The White House on Thursday admitted that President Obama had lived with his uncle Onyango “Omar” Obama in the mid-1980s, after previously denying that the two had ever met.

The controversy arose after Omar Obama testified during a deportation hearing in Boston this week that the president had lived with him while he was a student at Harvard Law School.

The White House had previously told the Boston Globe that Obama never met his uncle, who is related to him from his father’s side.

On Thursday, White House press secretary Jay Carney said that when they had first been asked about Obama's relationship with his uncle in 2011, they consulted the president's memoir Dreams from My Father and found no mention of him.

“There was no evidence they had met and that was what was conveyed,” said Carney. He added that at the time “no one spoke to the president” and asked him about the matter.

Carney added that it was his idea to ask the president after reports about Omar Obama’s comments during his immigration hearing surfaced.

“I thought it was the right thing to do to ask him,” he said, adding “nobody had asked him in the past.”

Carney said the president, while a Harvard law student, stayed with his uncle for “brief period of time” and then moved into his own residence. He added that they subsequently saw each other “once every few months” but “after law school they gradually fell out of touch.”

“The president has not seen Onyango Obama in 20 years and has not spoken with him in roughly 10 years,” Carney added.

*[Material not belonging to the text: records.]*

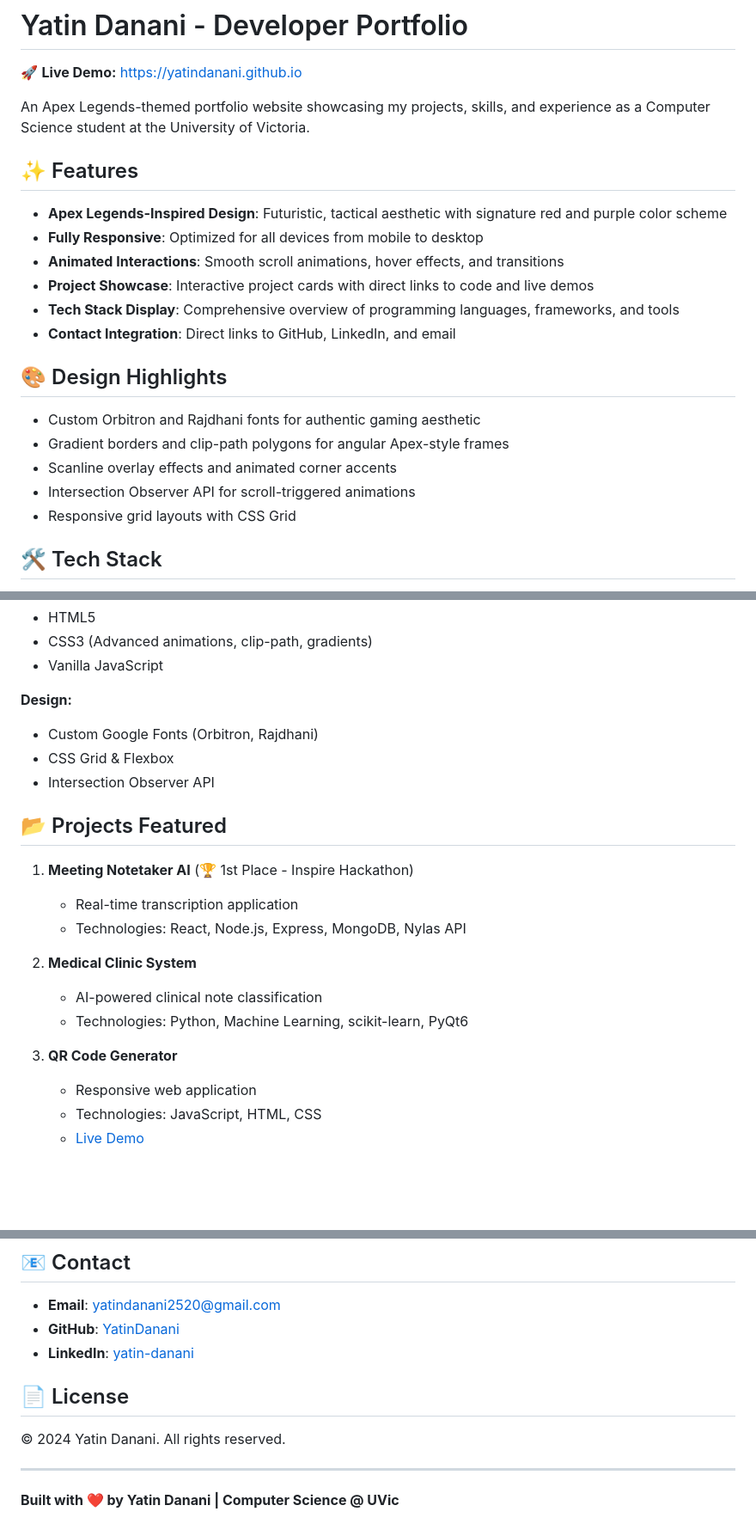
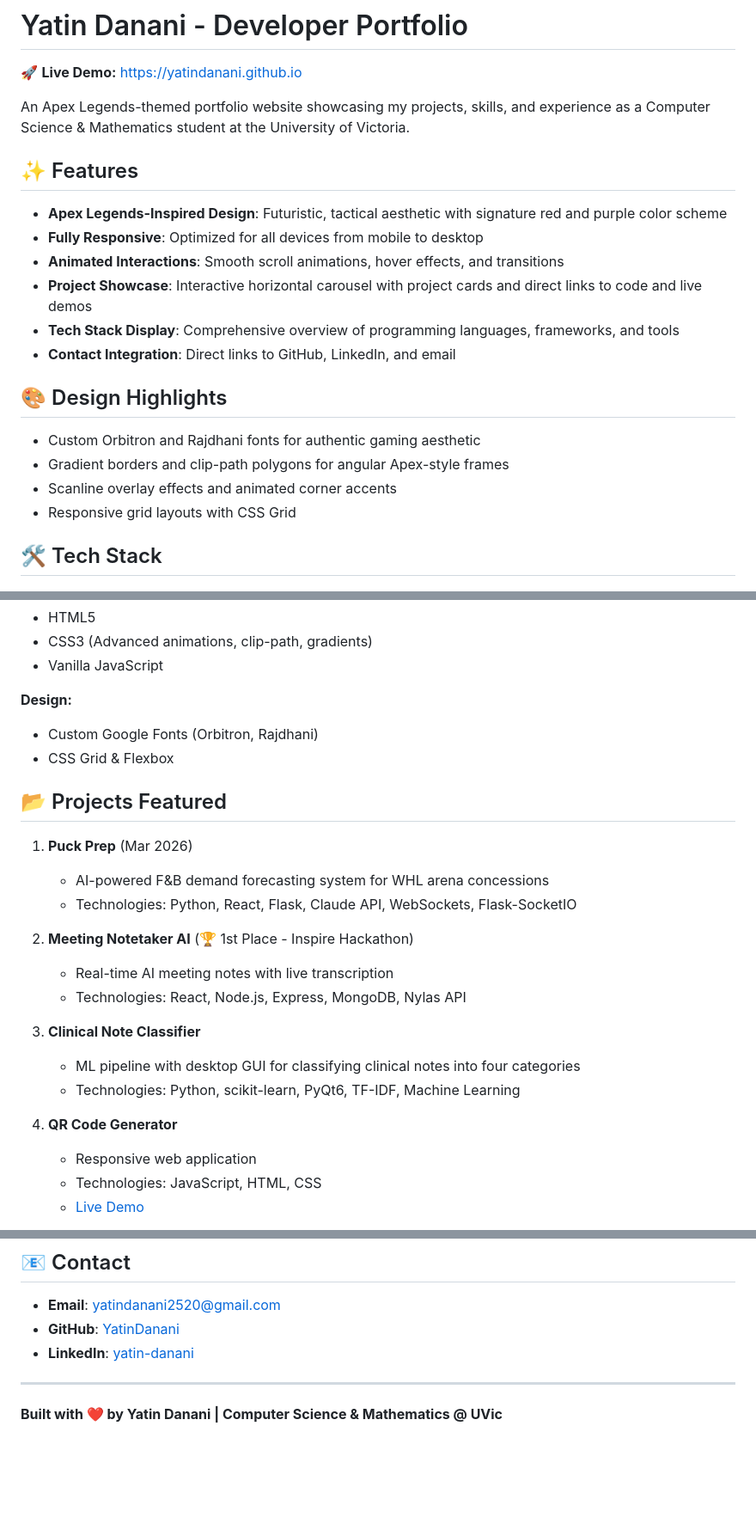
Before and after one commit to YatinDanani/yatindanani.github.io, a Markdown page: README.md, 3 parts joined by grey strips. Shown at 86% size. Rendered like a GitHub page; blank space fills up the shorter version.

Commit message:
Revise README with updated projects and education
Updated educational background and project details in README.

```diff
--- a/README.md
+++ b/README.md
@@ -2,14 +2,14 @@
 
 🚀 **Live Demo:** [https://yatindanani.github.io](https://yatindanani.github.io)
 
-An Apex Legends-themed portfolio website showcasing my projects, skills, and experience as a Computer Science student at the University of Victoria.
+An Apex Legends-themed portfolio website showcasing my projects, skills, and experience as a Computer Science & Mathematics student at the University of Victoria.
 
 ## ✨ Features
 
 - **Apex Legends-Inspired Design**: Futuristic, tactical aesthetic with signature red and purple color scheme
 - **Fully Responsive**: Optimized for all devices from mobile to desktop
 - **Animated Interactions**: Smooth scroll animations, hover effects, and transitions
-- **Project Showcase**: Interactive project cards with direct links to code and live demos
+- **Project Showcase**: Interactive horizontal carousel with project cards and direct links to code and live demos
 - **Tech Stack Display**: Comprehensive overview of programming languages, frameworks, and tools
 - **Contact Integration**: Direct links to GitHub, LinkedIn, and email
 
@@ -18,7 +18,6 @@ An Apex Legends-themed portfolio website showcasing my projects, skills, and exp
 - Custom Orbitron and Rajdhani fonts for authentic gaming aesthetic
 - Gradient borders and clip-path polygons for angular Apex-style frames
 - Scanline overlay effects and animated corner accents
-- Intersection Observer API for scroll-triggered animations
 - Responsive grid layouts with CSS Grid
 
 ## 🛠️ Tech Stack
@@ -31,19 +30,22 @@ An Apex Legends-themed portfolio website showcasing my projects, skills, and exp
 **Design:**
 - Custom Google Fonts (Orbitron, Rajdhani)
 - CSS Grid & Flexbox
-- Intersection Observer API
 
 ## 📂 Projects Featured
 
-1. **Meeting Notetaker AI** (🏆 1st Place - Inspire Hackathon)
-   - Real-time transcription application
+1. **Puck Prep** (Mar 2026)
+   - AI-powered F&B demand forecasting system for WHL arena concessions
+   - Technologies: Python, React, Flask, Claude API, WebSockets, Flask-SocketIO
+
+2. **Meeting Notetaker AI** (🏆 1st Place - Inspire Hackathon)
+   - Real-time AI meeting notes with live transcription
    - Technologies: React, Node.js, Express, MongoDB, Nylas API
 
-2. **Medical Clinic System**
-   - AI-powered clinical note classification
-   - Technologies: Python, Machine Learning, scikit-learn, PyQt6
+3. **Clinical Note Classifier**
+   - ML pipeline with desktop GUI for classifying clinical notes into four categories
+   - Technologies: Python, scikit-learn, PyQt6, TF-IDF, Machine Learning
 
-3. **QR Code Generator**
+4. **QR Code Generator**
    - Responsive web application
    - Technologies: JavaScript, HTML, CSS
    - [Live Demo](https://webhome.csc.uvic.ca/~yatindanani/fullmarks.html)
@@ -103,10 +105,6 @@ open index.html
 - **GitHub**: [YatinDanani](https://github.com/YatinDanani)
 - **LinkedIn**: [yatin-danani](https://linkedin.com/in/yatin-danani)
 
-## 📄 License
-
-© 2024 Yatin Danani. All rights reserved.
-
 ---
 
-**Built with ❤️ by Yatin Danani | Computer Science @ UVic**
+**Built with ❤️ by Yatin Danani | Computer Science & Mathematics @ UVic**
```
Also changed, not shown: other parts of README.md (+1 -1 lines).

Obama’s uncle was granted legal residency by a judge on Tuesday.

The White House says they did not interfere in any way with the proceeding.